Lines from the one with "at max. 1 ETH.<br></p>" through the end of the listing below are to be retyped exactly.

*** SUPPLIED RECORDS Section Begins ***

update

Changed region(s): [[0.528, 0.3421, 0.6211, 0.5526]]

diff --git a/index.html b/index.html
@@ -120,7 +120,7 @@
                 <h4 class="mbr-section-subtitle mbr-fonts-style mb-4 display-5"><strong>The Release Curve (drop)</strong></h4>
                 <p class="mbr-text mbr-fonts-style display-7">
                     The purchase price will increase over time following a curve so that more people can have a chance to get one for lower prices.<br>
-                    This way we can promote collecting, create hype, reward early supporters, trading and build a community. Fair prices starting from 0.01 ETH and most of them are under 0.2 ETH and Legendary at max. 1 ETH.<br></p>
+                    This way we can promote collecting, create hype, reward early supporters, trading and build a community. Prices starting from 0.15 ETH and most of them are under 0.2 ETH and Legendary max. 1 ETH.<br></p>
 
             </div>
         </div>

*** SUPPLIED RECORDS Section Ends ***

» **EXERCISE RESPONSE**
-                    This way we can promote collecting, create hype, reward early supporters, trading and build a community. Fair prices starting from 0.01 ETH and most of them are under 0.2 ETH and Legendary at max. 1 ETH.<br></p>
+                    This way we can promote collecting, create hype, reward early supporters, trading and build a community. Prices starting from 0.15 ETH and most of them are under 0.2 ETH and Legendary max. 1 ETH.<br></p>
 
             </div>
         </div>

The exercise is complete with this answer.